[Data excerpts]:

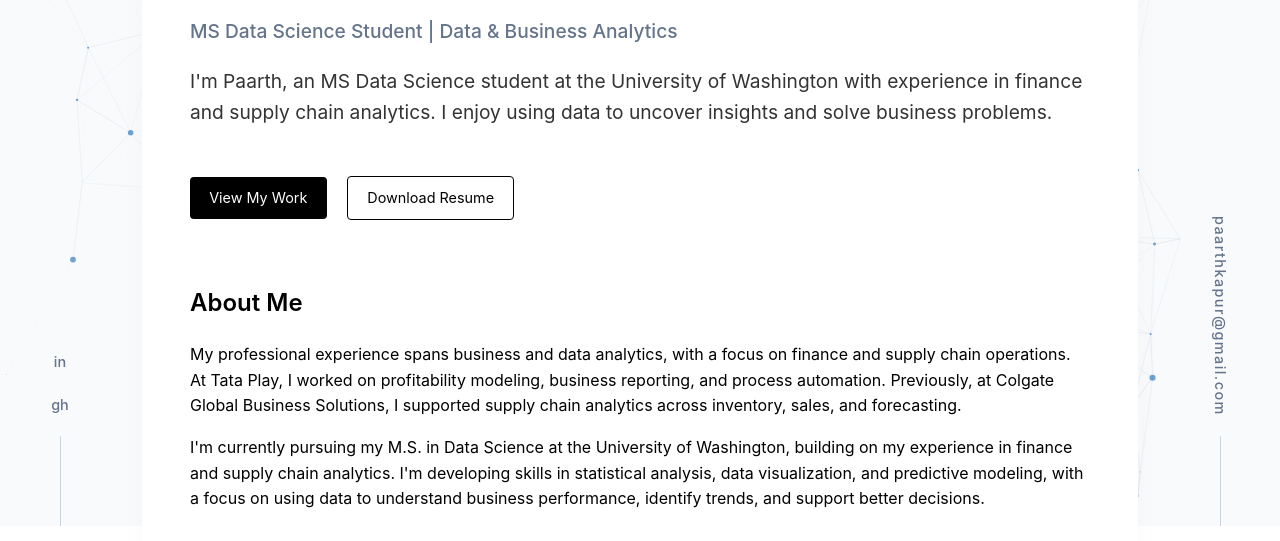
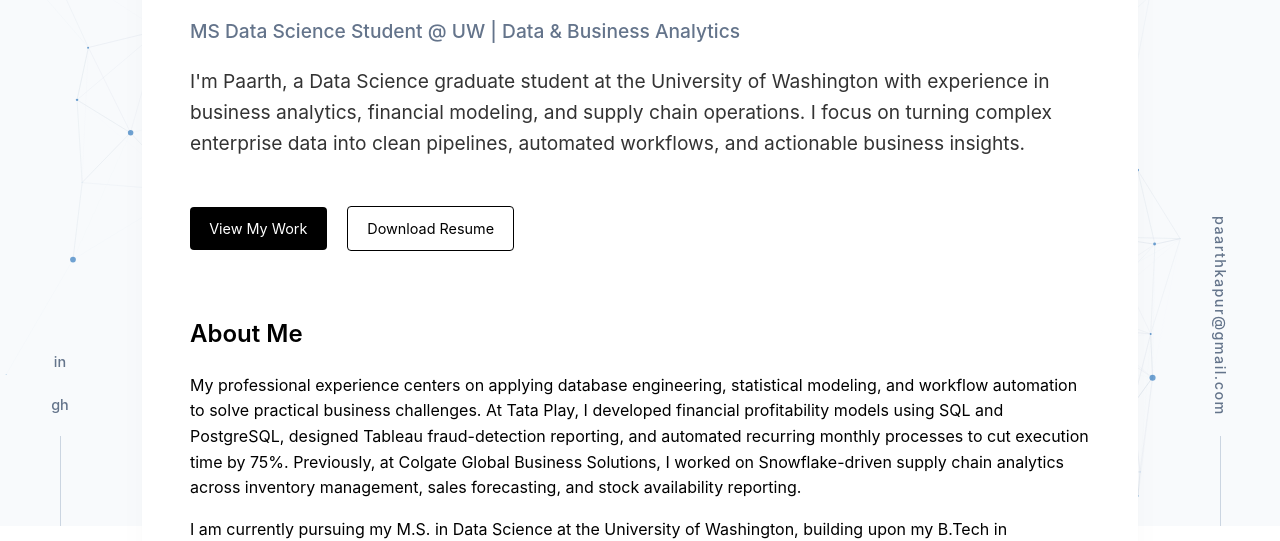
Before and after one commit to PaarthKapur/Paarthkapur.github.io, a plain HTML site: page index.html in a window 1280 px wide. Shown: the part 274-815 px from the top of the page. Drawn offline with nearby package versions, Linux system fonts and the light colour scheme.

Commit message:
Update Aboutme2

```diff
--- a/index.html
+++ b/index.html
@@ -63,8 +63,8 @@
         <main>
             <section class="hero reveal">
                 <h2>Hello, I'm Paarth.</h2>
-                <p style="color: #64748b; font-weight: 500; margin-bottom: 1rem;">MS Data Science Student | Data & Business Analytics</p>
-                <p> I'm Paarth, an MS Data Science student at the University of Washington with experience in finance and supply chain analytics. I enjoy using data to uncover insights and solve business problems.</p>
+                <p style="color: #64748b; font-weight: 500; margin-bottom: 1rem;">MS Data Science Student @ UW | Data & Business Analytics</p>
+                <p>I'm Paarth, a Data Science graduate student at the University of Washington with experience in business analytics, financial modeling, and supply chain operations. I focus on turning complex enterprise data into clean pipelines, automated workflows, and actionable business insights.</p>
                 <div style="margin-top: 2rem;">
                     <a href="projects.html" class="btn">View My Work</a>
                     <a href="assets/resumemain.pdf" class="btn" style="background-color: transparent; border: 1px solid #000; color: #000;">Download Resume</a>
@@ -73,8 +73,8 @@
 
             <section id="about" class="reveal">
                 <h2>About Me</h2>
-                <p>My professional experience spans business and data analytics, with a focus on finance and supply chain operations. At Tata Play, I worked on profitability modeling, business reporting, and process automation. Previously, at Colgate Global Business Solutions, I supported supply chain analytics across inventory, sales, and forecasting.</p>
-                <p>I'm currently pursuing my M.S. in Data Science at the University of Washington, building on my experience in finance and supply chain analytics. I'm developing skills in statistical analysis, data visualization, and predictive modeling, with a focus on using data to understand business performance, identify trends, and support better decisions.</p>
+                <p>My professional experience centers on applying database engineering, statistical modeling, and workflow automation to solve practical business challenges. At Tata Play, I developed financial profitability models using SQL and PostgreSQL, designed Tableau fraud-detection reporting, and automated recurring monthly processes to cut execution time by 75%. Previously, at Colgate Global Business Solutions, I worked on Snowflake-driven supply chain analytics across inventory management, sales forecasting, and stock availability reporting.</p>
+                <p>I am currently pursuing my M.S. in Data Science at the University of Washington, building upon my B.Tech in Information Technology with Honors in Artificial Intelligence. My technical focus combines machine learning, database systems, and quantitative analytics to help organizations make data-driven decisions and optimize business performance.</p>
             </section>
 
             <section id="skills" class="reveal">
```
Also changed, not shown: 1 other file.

---

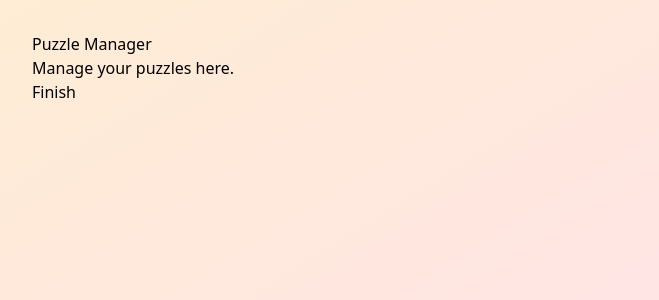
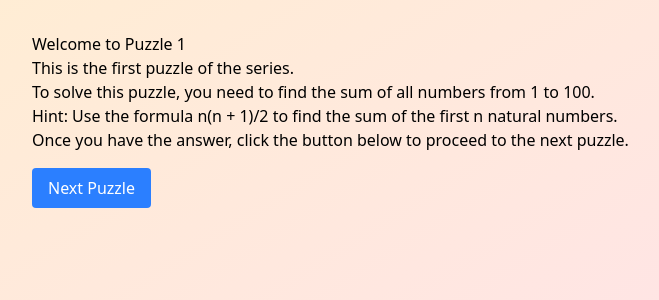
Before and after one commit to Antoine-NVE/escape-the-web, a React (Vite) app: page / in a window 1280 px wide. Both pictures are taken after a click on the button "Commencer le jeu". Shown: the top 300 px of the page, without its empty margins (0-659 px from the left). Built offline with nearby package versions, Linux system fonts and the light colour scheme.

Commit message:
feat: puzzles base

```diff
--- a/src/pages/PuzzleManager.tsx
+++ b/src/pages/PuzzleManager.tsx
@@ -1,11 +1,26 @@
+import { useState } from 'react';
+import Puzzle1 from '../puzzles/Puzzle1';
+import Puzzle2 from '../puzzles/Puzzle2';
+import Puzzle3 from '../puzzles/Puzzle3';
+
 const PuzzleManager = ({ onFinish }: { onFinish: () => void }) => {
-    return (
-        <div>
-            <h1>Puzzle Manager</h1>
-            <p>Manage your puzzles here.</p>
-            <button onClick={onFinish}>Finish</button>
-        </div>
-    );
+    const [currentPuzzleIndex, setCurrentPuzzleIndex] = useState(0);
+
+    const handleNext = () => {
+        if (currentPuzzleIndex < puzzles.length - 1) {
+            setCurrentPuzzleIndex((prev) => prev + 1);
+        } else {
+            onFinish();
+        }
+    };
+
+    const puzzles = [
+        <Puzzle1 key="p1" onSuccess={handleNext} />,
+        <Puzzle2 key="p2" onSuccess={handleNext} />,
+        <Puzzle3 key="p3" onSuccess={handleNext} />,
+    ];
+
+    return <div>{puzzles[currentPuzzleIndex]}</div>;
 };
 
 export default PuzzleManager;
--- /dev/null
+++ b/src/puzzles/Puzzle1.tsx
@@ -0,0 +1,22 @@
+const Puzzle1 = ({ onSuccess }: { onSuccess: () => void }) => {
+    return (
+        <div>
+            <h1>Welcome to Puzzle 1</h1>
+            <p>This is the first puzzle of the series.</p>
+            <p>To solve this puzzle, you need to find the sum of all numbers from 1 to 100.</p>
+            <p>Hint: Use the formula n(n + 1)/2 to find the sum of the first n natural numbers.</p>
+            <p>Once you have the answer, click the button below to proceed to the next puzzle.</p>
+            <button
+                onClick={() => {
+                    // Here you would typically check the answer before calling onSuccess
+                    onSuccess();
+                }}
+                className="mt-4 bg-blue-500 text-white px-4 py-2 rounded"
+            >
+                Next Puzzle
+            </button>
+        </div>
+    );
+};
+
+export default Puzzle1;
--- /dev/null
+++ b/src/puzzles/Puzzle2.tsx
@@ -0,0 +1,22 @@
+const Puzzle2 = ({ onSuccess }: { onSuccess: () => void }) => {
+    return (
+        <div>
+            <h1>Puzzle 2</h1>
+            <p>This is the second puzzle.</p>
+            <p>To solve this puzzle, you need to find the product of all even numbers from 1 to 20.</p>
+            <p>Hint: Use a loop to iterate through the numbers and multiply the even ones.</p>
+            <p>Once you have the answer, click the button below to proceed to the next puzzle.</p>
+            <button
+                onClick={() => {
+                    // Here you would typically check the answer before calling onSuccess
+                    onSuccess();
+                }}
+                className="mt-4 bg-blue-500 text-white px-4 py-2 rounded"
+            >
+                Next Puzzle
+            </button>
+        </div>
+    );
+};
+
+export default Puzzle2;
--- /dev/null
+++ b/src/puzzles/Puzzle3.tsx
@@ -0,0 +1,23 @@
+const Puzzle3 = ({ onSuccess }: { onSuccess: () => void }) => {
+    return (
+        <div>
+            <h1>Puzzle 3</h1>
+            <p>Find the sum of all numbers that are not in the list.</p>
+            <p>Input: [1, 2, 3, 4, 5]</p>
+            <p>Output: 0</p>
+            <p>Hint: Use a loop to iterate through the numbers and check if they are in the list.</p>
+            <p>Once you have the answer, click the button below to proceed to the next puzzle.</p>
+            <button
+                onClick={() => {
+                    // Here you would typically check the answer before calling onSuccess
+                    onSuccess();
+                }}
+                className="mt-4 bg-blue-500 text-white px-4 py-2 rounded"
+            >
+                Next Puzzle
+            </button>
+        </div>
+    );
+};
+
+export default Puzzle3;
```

[Problem]:
In how many lines of the material above does the word "Hint" appear? Reply with the number only.

[Written solution]:
3